* [EXERCISE DIRECTIONS]: The expected answer comprises all lines from the entries that contain the string "start".

* [PROVIDED DATA]:
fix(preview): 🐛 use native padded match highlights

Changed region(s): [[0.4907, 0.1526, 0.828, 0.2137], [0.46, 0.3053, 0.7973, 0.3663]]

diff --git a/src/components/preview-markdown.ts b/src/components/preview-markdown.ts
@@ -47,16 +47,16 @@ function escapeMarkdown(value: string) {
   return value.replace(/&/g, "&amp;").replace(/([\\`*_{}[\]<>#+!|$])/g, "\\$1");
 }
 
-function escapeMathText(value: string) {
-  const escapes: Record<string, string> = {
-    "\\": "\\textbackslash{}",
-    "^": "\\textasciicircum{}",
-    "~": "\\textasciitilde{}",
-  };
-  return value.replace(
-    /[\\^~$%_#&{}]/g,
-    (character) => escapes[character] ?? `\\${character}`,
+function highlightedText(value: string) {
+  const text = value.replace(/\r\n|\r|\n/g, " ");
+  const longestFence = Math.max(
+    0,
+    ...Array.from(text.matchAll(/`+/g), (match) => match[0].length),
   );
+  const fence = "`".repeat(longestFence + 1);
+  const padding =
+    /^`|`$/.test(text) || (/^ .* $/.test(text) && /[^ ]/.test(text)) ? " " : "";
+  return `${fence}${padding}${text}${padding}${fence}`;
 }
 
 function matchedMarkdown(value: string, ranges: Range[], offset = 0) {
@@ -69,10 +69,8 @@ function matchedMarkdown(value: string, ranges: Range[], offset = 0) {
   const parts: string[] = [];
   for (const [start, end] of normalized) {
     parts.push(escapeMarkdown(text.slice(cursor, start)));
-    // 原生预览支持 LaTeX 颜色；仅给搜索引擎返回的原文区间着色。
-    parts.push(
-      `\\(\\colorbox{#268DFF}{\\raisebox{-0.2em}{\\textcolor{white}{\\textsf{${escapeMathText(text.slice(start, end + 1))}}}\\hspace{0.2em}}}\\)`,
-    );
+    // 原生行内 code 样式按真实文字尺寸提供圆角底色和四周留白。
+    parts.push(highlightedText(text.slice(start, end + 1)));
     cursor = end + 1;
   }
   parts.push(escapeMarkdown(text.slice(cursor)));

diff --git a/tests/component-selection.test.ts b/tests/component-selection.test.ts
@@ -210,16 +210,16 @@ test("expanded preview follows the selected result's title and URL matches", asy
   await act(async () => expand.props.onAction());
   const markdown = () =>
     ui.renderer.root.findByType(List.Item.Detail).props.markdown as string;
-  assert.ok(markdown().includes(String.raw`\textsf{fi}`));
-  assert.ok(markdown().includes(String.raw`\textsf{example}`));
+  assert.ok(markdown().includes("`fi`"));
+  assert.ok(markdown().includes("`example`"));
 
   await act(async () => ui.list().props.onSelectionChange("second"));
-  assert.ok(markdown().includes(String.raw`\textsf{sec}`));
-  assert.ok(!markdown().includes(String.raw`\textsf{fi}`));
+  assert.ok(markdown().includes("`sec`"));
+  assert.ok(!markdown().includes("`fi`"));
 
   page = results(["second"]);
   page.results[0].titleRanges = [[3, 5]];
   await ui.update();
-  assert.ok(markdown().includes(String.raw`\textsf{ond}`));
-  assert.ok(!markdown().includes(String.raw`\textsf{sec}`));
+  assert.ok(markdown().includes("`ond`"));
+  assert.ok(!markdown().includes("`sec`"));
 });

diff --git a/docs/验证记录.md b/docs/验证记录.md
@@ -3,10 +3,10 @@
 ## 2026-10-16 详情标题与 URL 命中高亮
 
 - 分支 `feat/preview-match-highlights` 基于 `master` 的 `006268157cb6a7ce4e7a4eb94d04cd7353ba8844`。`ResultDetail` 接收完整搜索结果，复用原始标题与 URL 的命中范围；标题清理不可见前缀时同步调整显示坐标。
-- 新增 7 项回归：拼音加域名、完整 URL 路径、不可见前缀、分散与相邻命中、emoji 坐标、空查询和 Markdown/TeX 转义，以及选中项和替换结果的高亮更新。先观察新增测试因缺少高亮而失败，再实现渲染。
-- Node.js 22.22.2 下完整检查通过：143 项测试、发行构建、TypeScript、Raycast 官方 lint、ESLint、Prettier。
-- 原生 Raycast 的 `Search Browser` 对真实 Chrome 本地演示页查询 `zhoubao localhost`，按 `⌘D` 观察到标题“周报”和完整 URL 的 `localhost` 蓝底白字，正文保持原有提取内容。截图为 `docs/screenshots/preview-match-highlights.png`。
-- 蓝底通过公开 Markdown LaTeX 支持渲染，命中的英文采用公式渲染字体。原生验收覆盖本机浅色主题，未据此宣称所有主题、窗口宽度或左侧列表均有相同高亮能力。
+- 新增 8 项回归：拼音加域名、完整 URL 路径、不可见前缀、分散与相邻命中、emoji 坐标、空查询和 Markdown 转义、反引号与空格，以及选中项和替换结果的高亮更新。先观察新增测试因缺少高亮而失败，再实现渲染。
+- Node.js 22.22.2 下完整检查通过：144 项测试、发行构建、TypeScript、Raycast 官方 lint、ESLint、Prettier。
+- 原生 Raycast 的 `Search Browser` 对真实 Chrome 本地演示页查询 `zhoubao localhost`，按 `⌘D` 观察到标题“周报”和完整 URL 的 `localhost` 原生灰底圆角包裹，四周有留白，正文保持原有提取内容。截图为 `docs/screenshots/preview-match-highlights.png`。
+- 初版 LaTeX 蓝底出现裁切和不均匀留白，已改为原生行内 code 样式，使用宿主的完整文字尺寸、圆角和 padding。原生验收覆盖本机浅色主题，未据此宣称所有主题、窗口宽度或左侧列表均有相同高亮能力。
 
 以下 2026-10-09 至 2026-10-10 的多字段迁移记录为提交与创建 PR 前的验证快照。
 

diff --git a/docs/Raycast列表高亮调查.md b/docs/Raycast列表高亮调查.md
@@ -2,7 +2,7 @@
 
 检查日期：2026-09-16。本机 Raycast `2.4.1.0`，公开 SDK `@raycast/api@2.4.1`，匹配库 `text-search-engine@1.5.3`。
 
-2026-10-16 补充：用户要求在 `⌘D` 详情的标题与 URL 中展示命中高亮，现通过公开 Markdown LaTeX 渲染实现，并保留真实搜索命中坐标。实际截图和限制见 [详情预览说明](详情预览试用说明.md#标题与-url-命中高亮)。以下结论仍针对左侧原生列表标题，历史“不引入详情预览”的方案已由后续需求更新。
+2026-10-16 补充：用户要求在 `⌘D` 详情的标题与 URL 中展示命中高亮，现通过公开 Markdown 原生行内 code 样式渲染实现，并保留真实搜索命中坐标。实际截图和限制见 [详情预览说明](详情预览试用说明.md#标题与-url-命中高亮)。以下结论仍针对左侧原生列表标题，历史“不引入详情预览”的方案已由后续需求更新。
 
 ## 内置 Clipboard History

* [RESULT OF THIS EXERCISE]:
   for (const [start, end] of normalized) {
     parts.push(escapeMarkdown(text.slice(cursor, start)));
-      `\\(\\colorbox{#268DFF}{\\raisebox{-0.2em}{\\textcolor{white}{\\textsf{${escapeMathText(text.slice(start, end + 1))}}}\\hspace{0.2em}}}\\)`,
+    parts.push(highlightedText(text.slice(start, end + 1)));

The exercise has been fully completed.